National Farm Worker Ministry is a founding member of the Equitable Food Initiative (EFI), an exciting new project to help farm workers and growers collaborate to produce better and safer fruits and vegetables, to establish fairer conditions for farm workers, and to improve pesticide management.
Click here to read a recent New York Times article that reported on the EFI.
Several years ago, NFWM, farm worker organizations, and advocacy groups began discussions about ways to address persistent problems regarding farm labor conditions, pesticide exposure and food safety in the produce industry. We all agreed that a multi-stakeholder approach, including growers, retailers and food service representatives, offered the most promise. This is how the EFI was formed.
EFI has developed draft standards on labor, pesticides and food safety and begun an on-farm training program to support worker-management collaboration to implement the standards and provide proof of compliance on an ongoing basis.
We think you and other concerned consumers nationwide, will be eager to take this proactive approach – purchasing products certifying that workers are being treated fairly and helping produce safer food. As Arthur Jackson of Costco notes “safe and wholesome produce begins with dedicated training of, respect for and protection of farm workers.
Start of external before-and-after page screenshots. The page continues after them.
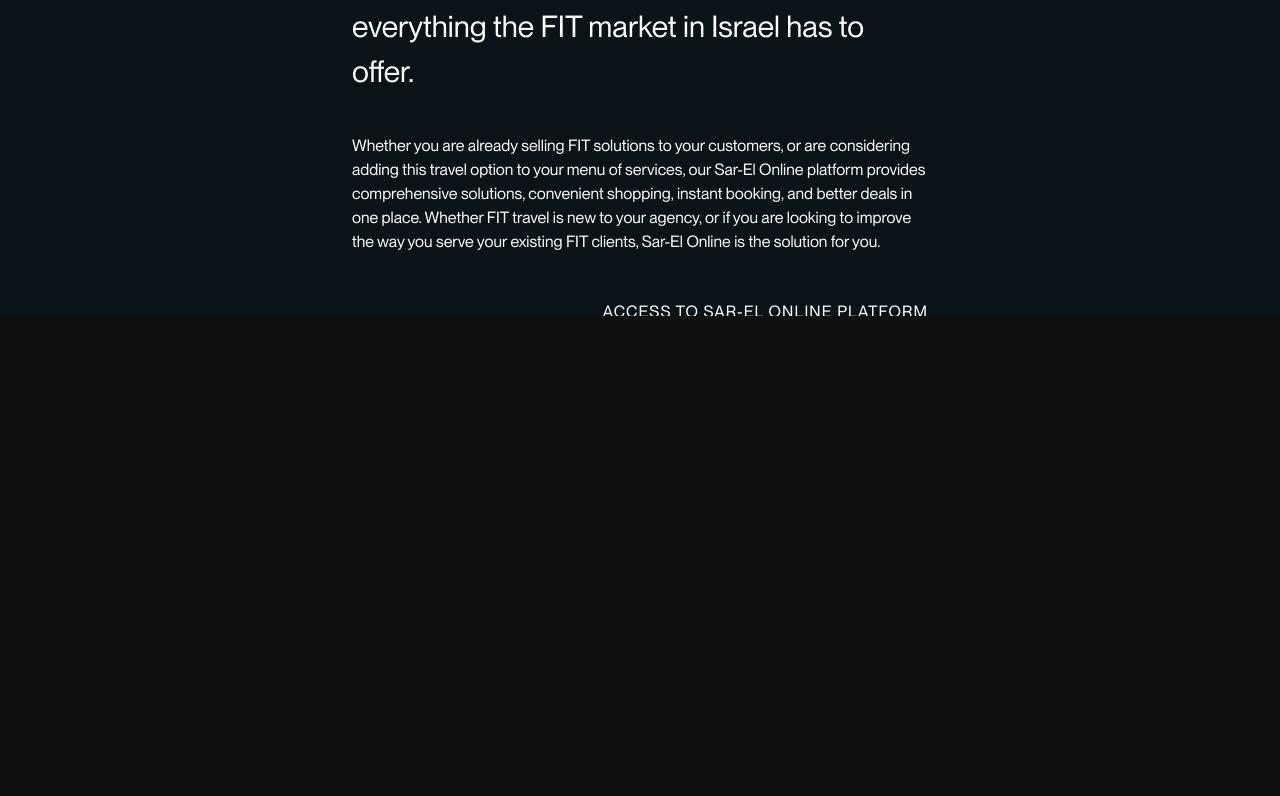
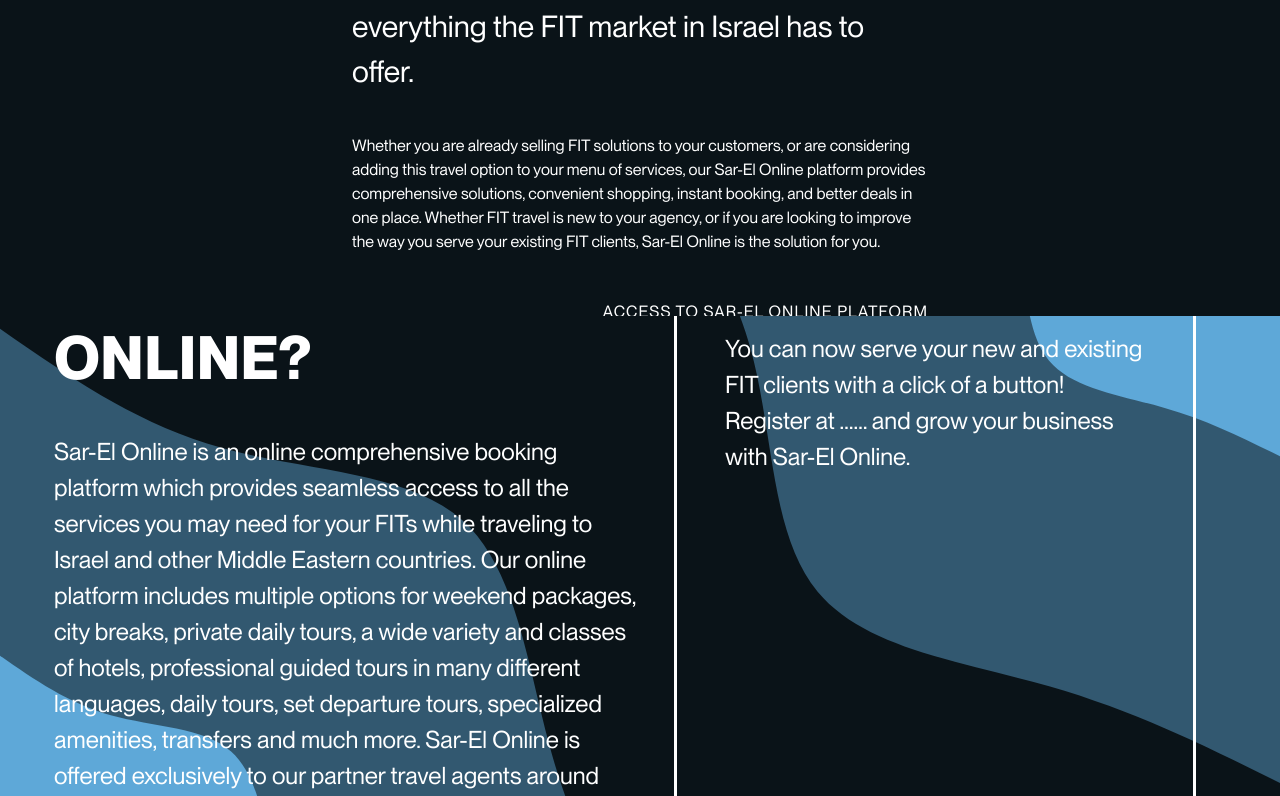
Before and after one commit to JedBh/Sar-El-Online, a Next.js app: page / in a window 1280 px wide. Shown: the part 614-1410 px from the top of the page. Before the commit the page ends 930 px from the top, so only its background shows below. Built offline with nearby package versions, Linux system fonts and the light colour scheme.

Commit message:
feat: add what is slice

```diff
--- a/pages/index.tsx
+++ b/pages/index.tsx
@@ -1,12 +1,14 @@
 import type { NextPage } from 'next'
 import HeroWithCta from 'slices/HeroWithCta'
 import TextWithCta from 'slices/TextWithCta'
+import WhatIs from 'slices/WhatIs'
 
 const Home: NextPage = () => {
   return (
     <>
       <HeroWithCta />
       <TextWithCta />
+      <WhatIs />
     </>
   )
 }
--- /dev/null
+++ b/slices/WhatIs/WhatIs.tsx
@@ -0,0 +1,47 @@
+import {
+  AspectRatio,
+  Flex,
+  Grid,
+  GridItem,
+  Heading,
+  Text,
+} from '@chakra-ui/react'
+
+const WhatIs: React.FC = () => {
+  const title = 'What is Sar-El Online?'
+  const firstParagraph =
+    'Sar-El Online is an online comprehensive booking platform which provides seamless access to all the services you may need for your FITs while traveling to Israel and other Middle Eastern countries. Our online platform includes multiple options for weekend packages, city breaks, private daily tours, a wide variety and classes of hotels, professional guided tours in many different languages, daily tours, set departure tours, specialized amenities, transfers and much more. Sar-El Online is offered exclusively to our partner travel agents around the world and delivers smooth and convenient shopping, booking and instant confirmations at attractive prices, terms & conditions.'
+  const secondParagraph =
+    'You can now serve your new and existing FIT clients with a click of a button! Register at …… and grow your business with Sar-El Online.'
+  return (
+    <>
+      <AspectRatio
+        ratio={960 / 360}
+        backgroundRepeat={'no-repeat'}
+        backgroundPosition={'center'}
+        backgroundSize={'cover'}
+        backgroundImage={"url('/blob-scene-haikei.svg')"}
+      >
+        <Flex justifyContent={'center'}>
+          <Grid m={22} p={8} templateColumns='repeat(2, 1fr)' gap={2}>
+            <GridItem>
+              <Heading fontSize={'6xl'} color={'white'} mt={10}>
+                {title}
+              </Heading>
+              <Text fontSize={'2xl'} color={'white'} mt={10}>
+                {firstParagraph}
+              </Text>
+            </GridItem>
+            <GridItem p={12} m={30} border={'3px solid white'}>
+              <Text fontSize={'2xl'} color={'white'} mt={10}>
+                {secondParagraph}
+              </Text>
+            </GridItem>
+          </Grid>
+        </Flex>
+      </AspectRatio>
+    </>
+  )
+}
+
+export default WhatIs
--- /dev/null
+++ b/slices/WhatIs/index.ts
@@ -0,0 +1 @@
+export { default } from './WhatIs'
```
Also changed, not shown: public/blob-scene-haikei.svg (added), public/layered-peaks-haikei.svg (added).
The NFWM Board visited a pilot project of the EFI at Sierra Farms in California. “We were very excited to be there”,, said NFWM Board member Suzanne Darweesh, “ and to see the project reach these next steps. We rejoice in this initiative and look forward to its expansion”.
The EFI Steering Committee, currently has representation from: Andrew and Williamson Fresh Produce International• Bon Appétit Management Company• Calvert Investments• Center for Science in the Public Interest• Consumer Federation of America• Costco Wholesale Corporation• Farmworker Justice • Farm Labor Organizing Committee• National Farm Worker Ministry• Oxfam America• Pesticide Action Network North America• Pineros y Campesinos Unidos del Noroeste• United Farm Workers.
Photo courtesy of Samuel Trickey